As for Oracle's fiscal third-quarter earnings report, due out after the March 10 close? Consensus estimates are for earnings of $1.18 per share (+1.7% YoY) and revenue of $10.5 billion (+4.0% YoY).

Rivian's "Bait-and-Switch" Price Hikes in Focus Ahead of Earnings

Rivian Automotive (RIVN (opens in new tab), $48.14) had a red-hot start after its November initial public offering (IPO), but the electric-vehicle maker quickly stalled out. Since hitting a record high near $180 on Nov. 16 – more than double its Nov. 10 IPO price of $78 – shares are down roughly 73%.

CFRA Research analyst Garrett Nelson recently slashed his price target on RIVN to $55 from $135 and lowered his rating to Hold from Buy following the stock's slide.
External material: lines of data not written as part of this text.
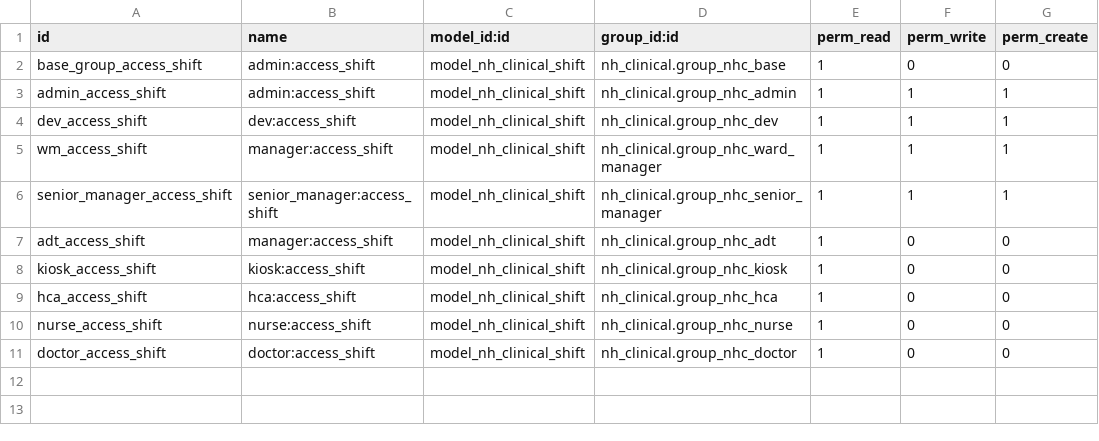
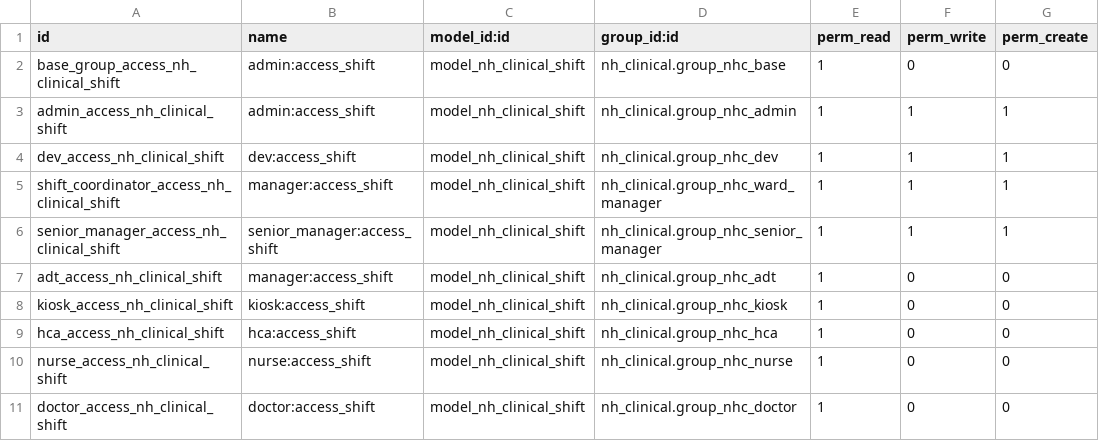
Before and after one commit to openeobs/openeobs, a CSV file: shift_management/security/ir.model.access.csv, drawn as a sheet; only a part is shown; the diff names each change by its address in the sheet, - before the commit and + after, or states it on an @@ line.

Commit message:
Changed access rule names.

```diff
--- a/shift_management/security/ir.model.access.csv
+++ b/shift_management/security/ir.model.access.csv
-A2 (id): base_group_access_shift
+A2 (id): base_group_access_nh_clinical_shift
-A3 (id): admin_access_shift
+A3 (id): admin_access_nh_clinical_shift
-A4 (id): dev_access_shift
+A4 (id): dev_access_nh_clinical_shift
-A5 (id): wm_access_shift
+A5 (id): shift_coordinator_access_nh_clinical_shift
-A6 (id): senior_manager_access_shift
+A6 (id): senior_manager_access_nh_clinical_shift
-A7 (id): adt_access_shift
+A7 (id): adt_access_nh_clinical_shift
-A8 (id): kiosk_access_shift
+A8 (id): kiosk_access_nh_clinical_shift
-A9 (id): hca_access_shift
+A9 (id): hca_access_nh_clinical_shift
-A10 (id): nurse_access_shift
+A10 (id): nurse_access_nh_clinical_shift
-A11 (id): doctor_access_shift
+A11 (id): doctor_access_nh_clinical_shift
```
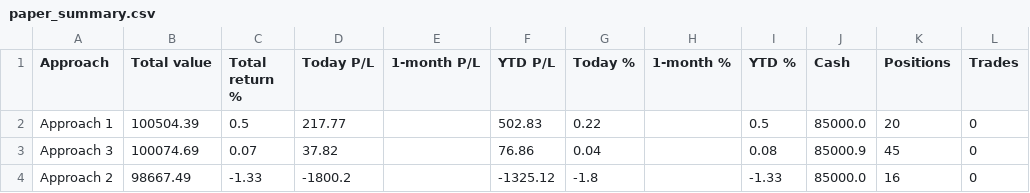
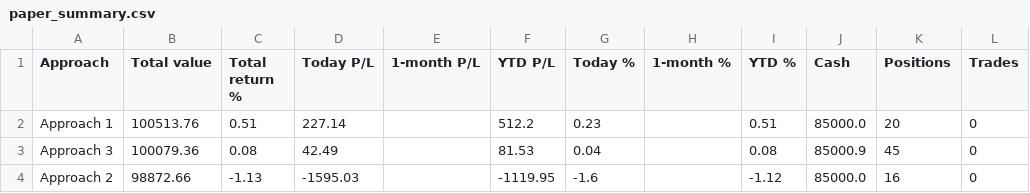
Before and after one commit to parthmalkan/Paper-Trade-US-stock, a CSV file: paper_summary.csv, drawn as a sheet.

Commit message:
Paper run 2026-10-23 15:14 UTC

```diff
--- a/paper_summary.csv
+++ b/paper_summary.csv
@@ -1,4 +1,4 @@
 Approach,Total value,Total return %,Today P/L,1-month P/L,YTD P/L,Today %,1-month %,YTD %,Cash,Positions,Trades
-Approach 1,100504.39,0.5,217.77,,502.83,0.22,,0.5,85000.0,20,0
-Approach 3,100074.69,0.07,37.82,,76.86,0.04,,0.08,85000.9,45,0
-Approach 2,98667.49,-1.33,-1800.2,,-1325.12,-1.8,,-1.33,85000.0,16,0
+Approach 1,100513.76,0.51,227.14,,512.2,0.23,,0.51,85000.0,20,0
+Approach 3,100079.36,0.08,42.49,,81.53,0.04,,0.08,85000.9,45,0
+Approach 2,98872.66,-1.13,-1595.03,,-1119.95,-1.6,,-1.12,85000.0,16,0
```
Also changed, not shown: 3 other files.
"Customer backlash to the company's bait-and-switch move has already been severe, with existing reservation holders posting their order cancellations on social media sites," the analyst says.

Nelson is referring to Rivian's announcement earlier this month that it is hiking prices on its R1T truck and R1S SUV by up to 20% – including for customers who had already placed pre-orders for the vehicles. The company quickly reversed course after consumers reacted negatively to the news, saying the price increases would only be applicable to orders placed after March 1.

Going forward, "The company faces a predicament where it will likely struggle to meet certain benchmarks on its path to profitability (positive gross margin, then positive EBITDA [earnings before interest, taxes, depreciation and amortization], and finally positive net income) absent higher prices realizations or significantly higher sales volumes," Nelson writes.

When Rivian steps into the earnings confessional after Thursday's close to unveil its fourth-quarter results, analysts, on average, are expecting the company to report a per-share loss of $1.72. On the top line, Wall Street pros are projecting $60.03 million. For reference, RIVN posted a per-share loss of $12.21 on $1 million in sales in its third quarter.

Karee Venema
Contributing Editor, Kiplinger.com

With over a decade of experience writing about the stock market, Karee Venema is an investing editor and options expert at Kiplinger.com. She joined the publication in April 2021 after 10 years of working as an investing writer and columnist at Schaeffer's Investment Research. In her previous role, Karee focused primarily on options trading, as well as technical, fundamental and sentiment analysis.